* [WHAT TO DO]: Search the entries for the word "Time" and return every line where it is found.
--------------------------------------------------
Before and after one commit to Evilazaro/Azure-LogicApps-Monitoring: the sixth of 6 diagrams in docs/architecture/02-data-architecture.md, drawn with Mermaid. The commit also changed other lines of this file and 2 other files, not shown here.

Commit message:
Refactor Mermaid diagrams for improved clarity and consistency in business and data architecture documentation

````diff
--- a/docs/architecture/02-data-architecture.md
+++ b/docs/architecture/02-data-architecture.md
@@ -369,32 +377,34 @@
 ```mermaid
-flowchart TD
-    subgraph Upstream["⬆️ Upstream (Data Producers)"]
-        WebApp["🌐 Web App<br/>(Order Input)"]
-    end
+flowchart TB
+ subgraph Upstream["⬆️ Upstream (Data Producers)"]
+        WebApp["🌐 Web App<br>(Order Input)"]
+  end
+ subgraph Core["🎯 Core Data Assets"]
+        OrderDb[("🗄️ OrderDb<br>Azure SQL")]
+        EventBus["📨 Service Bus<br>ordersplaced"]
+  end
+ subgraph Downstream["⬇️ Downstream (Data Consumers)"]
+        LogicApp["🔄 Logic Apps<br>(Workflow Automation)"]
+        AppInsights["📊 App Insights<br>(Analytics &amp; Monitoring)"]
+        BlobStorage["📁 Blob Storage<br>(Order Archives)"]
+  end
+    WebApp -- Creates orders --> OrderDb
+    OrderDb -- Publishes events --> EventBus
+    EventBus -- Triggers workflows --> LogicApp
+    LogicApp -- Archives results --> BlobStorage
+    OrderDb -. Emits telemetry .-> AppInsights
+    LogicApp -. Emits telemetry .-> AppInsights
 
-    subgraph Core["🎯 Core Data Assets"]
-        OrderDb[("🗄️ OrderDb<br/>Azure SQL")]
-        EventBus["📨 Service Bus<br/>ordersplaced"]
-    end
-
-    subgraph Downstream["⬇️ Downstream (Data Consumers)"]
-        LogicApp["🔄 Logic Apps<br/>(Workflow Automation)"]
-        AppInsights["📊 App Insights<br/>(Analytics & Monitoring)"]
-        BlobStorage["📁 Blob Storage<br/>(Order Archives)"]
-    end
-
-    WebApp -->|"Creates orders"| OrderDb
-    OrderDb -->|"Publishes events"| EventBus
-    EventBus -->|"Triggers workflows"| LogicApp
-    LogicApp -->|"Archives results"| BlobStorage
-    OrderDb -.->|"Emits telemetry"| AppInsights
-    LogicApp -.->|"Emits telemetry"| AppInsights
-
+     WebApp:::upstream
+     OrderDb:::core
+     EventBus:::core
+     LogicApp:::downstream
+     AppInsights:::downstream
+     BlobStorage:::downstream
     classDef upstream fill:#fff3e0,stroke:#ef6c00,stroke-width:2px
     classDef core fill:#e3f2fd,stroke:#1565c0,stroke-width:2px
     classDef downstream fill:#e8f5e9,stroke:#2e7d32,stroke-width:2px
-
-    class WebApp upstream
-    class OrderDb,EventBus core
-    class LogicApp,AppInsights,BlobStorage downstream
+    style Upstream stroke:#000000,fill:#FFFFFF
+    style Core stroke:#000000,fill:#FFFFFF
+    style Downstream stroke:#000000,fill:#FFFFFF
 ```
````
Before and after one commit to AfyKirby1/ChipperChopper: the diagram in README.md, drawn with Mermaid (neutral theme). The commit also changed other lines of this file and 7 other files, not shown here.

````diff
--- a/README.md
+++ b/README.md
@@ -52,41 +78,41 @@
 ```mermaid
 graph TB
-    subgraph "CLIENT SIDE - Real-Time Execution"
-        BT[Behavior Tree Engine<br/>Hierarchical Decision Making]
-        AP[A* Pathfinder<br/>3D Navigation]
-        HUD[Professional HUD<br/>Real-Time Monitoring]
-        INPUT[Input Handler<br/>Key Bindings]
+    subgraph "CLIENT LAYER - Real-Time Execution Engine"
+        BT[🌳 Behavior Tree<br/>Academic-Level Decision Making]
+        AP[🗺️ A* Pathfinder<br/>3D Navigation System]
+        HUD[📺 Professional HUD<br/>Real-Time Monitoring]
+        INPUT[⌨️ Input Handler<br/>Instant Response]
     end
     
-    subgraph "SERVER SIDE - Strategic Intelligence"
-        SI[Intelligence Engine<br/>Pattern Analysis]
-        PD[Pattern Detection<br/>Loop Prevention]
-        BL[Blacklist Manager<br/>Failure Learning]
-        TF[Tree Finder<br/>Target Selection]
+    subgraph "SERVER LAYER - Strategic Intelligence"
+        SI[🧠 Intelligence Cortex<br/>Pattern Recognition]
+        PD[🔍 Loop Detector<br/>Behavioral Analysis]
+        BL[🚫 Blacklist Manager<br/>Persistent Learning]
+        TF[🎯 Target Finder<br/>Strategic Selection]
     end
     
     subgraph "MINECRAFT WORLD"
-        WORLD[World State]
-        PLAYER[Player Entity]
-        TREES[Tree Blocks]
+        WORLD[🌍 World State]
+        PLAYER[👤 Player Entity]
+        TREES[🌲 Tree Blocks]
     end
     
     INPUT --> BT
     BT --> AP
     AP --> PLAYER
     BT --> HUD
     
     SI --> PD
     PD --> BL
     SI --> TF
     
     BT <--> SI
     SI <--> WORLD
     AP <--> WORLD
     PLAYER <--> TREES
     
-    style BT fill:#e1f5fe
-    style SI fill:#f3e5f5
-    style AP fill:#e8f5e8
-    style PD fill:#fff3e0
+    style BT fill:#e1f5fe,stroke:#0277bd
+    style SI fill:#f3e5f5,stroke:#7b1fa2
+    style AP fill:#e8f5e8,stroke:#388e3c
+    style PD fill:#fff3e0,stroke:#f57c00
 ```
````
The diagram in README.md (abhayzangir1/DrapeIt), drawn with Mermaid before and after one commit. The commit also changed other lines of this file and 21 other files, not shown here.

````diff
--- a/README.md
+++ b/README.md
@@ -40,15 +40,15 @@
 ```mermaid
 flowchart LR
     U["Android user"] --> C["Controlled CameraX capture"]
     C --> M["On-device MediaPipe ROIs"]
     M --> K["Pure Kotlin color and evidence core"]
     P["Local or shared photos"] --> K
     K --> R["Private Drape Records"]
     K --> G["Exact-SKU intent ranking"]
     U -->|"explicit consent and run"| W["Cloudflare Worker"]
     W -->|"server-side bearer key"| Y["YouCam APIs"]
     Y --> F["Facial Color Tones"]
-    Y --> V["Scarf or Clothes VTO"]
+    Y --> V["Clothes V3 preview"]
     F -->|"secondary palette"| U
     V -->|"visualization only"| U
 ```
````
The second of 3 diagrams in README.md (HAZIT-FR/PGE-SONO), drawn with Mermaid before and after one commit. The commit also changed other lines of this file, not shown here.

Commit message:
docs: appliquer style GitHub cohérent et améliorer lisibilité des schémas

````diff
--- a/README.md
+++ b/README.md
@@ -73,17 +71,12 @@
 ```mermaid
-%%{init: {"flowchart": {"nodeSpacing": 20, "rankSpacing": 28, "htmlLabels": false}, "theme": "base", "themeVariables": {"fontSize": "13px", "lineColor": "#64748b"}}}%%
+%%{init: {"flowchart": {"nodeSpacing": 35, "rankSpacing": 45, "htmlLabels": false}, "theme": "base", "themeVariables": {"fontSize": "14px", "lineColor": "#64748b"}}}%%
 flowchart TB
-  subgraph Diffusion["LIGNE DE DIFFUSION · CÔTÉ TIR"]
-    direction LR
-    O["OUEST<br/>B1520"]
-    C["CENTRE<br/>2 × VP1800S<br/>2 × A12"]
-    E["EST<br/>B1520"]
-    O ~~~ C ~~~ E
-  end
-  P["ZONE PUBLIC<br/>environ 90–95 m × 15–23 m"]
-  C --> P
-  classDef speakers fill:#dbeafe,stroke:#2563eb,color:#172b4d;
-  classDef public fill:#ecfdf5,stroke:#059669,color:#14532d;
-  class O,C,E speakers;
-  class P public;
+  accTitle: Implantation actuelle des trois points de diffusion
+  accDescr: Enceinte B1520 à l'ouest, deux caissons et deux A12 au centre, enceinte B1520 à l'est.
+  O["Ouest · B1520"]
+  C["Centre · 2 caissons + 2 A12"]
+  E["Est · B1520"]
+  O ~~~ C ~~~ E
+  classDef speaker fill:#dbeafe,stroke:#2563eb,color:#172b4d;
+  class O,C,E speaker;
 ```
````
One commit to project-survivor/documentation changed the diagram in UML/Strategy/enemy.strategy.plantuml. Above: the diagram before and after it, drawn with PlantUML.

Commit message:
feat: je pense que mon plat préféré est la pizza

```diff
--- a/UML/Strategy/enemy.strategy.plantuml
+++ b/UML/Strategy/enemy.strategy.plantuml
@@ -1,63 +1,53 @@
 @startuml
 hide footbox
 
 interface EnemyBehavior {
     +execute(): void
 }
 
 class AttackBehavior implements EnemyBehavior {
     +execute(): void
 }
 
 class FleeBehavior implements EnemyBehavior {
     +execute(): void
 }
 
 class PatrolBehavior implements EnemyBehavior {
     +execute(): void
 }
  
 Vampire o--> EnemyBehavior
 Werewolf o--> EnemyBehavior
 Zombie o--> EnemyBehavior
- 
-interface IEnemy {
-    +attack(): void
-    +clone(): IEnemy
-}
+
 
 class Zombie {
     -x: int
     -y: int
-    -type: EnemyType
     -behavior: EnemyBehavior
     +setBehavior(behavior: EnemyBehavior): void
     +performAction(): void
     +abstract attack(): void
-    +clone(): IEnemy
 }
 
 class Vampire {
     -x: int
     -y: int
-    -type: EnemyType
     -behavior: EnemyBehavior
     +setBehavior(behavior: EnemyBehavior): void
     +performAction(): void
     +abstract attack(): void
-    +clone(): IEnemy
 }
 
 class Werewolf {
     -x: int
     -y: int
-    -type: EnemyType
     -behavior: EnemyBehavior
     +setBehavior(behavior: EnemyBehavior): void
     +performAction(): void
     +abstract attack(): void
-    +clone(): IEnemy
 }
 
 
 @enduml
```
--------------------------------------------------
* [ANSWER SECTION]:
-    subgraph "CLIENT SIDE - Real-Time Execution"
-        HUD[Professional HUD<br/>Real-Time Monitoring]
+    subgraph "CLIENT LAYER - Real-Time Execution Engine"
+        HUD[📺 Professional HUD<br/>Real-Time Monitoring]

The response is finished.